Back when I was at Universität des Saarlandes we had a great seminar at MPII. It was called "Data Processing Tips and Tricks" and covered some important data processing techniques. These techniques varied a lot. What they had in common was their universality - you could throw pretty much any data at them and extract something. And by preprocessing your data differently, and postprocessing the results differently, you could get loads of interesting things without inventing any new algorithms.
Here's a partial list of the classic universal data processing methods, in no particular order:
- Bayesian statistics
- EM algorithm
- Levenberg-Marquardt optimization
- Lloyd clustering
- Karhunen-Loeve Transform (aka Principal Component Analysis)
- Singular Value Decomposition
- multi-dimensional scaling
- Algebraic reconstruction technique
- Support Vector Machines
- Graph Cut Optimization
- Level-Set Methods
- Neural Networks
- Hidden Markov Models
- Regular expressions
By simply being aware of their existence you greatly increase your chances of solving really big problems you'll be facing. For example naive Bayesian statistics was famously used for fighting spam, and in spite of its striking simplicity is much more effective than all the custom and complicated methods that preceded it.

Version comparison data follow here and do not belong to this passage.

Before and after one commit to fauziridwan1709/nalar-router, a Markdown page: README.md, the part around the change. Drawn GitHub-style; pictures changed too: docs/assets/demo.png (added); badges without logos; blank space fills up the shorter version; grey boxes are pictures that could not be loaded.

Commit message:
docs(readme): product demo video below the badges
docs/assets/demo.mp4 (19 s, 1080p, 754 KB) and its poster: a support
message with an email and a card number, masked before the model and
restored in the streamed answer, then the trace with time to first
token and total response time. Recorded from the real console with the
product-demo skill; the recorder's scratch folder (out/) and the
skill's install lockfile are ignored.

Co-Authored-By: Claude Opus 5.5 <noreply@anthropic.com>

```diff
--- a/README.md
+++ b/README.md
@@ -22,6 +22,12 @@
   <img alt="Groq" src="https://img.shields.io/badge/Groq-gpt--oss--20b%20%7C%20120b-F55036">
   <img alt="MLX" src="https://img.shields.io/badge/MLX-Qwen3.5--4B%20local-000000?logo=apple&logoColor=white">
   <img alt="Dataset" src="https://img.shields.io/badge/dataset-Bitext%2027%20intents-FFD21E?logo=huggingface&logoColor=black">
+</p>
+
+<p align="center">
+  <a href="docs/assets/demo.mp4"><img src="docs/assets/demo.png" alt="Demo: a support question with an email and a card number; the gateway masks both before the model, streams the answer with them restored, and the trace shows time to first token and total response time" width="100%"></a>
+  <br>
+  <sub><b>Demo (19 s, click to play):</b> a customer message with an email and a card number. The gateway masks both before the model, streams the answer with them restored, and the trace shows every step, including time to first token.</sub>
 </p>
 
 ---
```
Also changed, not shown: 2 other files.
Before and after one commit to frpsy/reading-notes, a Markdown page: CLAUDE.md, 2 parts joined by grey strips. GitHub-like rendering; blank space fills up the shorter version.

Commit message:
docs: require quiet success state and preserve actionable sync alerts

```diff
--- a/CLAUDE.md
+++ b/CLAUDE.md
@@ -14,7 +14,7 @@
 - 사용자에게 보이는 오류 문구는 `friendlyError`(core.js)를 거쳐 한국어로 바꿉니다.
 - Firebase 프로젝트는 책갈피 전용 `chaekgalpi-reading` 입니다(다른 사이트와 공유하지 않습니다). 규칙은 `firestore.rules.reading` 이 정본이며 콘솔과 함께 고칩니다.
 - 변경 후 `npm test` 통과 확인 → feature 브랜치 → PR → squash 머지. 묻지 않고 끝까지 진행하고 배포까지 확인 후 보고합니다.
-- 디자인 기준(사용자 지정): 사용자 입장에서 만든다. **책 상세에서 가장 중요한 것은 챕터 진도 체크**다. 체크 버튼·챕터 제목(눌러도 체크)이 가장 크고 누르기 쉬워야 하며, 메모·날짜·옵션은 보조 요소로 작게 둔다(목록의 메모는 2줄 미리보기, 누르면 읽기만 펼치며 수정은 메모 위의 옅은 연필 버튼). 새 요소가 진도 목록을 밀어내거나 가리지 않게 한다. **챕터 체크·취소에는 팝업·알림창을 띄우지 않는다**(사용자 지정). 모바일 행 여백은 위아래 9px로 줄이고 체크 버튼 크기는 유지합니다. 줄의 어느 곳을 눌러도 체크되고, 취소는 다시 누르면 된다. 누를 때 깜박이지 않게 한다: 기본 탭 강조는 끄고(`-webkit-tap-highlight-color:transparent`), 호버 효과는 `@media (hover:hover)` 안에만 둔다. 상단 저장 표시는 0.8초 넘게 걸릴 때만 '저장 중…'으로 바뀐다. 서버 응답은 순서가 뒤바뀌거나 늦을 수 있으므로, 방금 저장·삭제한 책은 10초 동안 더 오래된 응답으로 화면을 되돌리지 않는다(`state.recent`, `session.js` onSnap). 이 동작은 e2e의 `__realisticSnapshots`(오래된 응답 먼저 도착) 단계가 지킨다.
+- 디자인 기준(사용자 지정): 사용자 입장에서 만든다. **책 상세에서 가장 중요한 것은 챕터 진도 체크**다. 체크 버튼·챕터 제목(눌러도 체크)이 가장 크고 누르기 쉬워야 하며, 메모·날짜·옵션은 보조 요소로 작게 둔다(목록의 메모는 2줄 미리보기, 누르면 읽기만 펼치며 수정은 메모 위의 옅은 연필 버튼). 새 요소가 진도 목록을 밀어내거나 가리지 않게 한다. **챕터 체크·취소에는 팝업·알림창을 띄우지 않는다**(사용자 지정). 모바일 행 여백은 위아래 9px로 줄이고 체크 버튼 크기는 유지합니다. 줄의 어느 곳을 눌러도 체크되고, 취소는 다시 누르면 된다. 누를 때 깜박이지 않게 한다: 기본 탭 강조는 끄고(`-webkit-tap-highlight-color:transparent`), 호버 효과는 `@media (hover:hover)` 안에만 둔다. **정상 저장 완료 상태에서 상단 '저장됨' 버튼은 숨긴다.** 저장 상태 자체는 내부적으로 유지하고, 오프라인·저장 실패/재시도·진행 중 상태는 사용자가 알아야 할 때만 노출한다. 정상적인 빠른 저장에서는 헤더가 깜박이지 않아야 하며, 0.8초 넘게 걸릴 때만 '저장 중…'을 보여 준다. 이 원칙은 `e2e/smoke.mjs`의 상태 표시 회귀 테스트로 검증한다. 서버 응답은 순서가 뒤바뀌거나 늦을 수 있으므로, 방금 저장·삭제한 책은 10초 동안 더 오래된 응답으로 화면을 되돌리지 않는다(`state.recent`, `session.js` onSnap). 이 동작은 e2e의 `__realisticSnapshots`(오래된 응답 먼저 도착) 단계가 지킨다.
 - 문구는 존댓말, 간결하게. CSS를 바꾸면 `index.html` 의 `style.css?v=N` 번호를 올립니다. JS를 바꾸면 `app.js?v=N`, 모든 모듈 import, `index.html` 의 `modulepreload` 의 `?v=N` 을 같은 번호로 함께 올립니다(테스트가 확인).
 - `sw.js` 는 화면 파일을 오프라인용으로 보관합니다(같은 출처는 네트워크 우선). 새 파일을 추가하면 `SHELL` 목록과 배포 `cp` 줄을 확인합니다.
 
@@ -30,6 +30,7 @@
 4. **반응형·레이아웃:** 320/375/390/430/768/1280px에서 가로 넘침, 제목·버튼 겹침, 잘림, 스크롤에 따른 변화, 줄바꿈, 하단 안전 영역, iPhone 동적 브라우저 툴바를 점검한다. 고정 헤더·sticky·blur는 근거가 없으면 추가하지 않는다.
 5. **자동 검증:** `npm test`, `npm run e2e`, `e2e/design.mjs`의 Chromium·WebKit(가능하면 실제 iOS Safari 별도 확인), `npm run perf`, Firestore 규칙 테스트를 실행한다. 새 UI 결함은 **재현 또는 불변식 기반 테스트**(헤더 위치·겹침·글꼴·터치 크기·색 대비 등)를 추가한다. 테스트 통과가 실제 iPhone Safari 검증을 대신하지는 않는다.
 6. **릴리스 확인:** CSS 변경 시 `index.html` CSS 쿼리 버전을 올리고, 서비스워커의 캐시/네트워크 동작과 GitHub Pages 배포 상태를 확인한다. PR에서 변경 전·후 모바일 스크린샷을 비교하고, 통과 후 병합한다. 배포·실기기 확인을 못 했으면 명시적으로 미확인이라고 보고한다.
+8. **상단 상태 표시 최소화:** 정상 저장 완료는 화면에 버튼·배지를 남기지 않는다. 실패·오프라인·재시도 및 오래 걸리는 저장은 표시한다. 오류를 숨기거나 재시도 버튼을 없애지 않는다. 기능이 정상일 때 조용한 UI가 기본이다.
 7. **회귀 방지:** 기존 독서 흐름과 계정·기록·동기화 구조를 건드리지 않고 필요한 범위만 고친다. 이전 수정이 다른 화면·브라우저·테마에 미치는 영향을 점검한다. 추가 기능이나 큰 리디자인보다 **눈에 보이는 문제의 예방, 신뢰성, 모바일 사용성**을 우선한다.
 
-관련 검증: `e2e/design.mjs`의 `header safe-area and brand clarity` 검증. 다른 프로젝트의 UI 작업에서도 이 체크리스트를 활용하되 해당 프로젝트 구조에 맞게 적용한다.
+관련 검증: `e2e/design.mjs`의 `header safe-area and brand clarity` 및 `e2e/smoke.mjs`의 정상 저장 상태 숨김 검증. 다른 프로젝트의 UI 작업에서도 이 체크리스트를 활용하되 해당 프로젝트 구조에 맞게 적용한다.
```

In the last few years the data processing toolkit got one a new tool - PageRank. Pretty much everybody knows how it works for scoring websites, but the algorithm is capable of much more than that. One great example is extracting keywords from documents. It has nothing to do with the original problem of website scoring, but if you treat words as nodes (websites), create links between words that occur close to each other, and run PageRank on such a graph, you get very decent keywords. Of course you might want to add some pre- and post-processing to improve keyword quality (obviously removing HTML tags, also stemming, removing stopwords, weighting words by part of speech or whatever you feel like doing), but so does Google in determining pages' scores. And I bet you expected keyword extractors to either actually understand what's written (not possible yet) or to simply count number of occurences (really horrible results).
You can use PageRank to asses importance of countries in international trade, importance of people in organization's communication flow, and many other problems. Or you could simply throw arbitrary graphs at PageRank, look at the results and simply guess what they mean. Perhaps that will be enough to solve the problem you've been thinking about for such a long time. If not, you still have two dozen of other universally applicable techniques to choose from.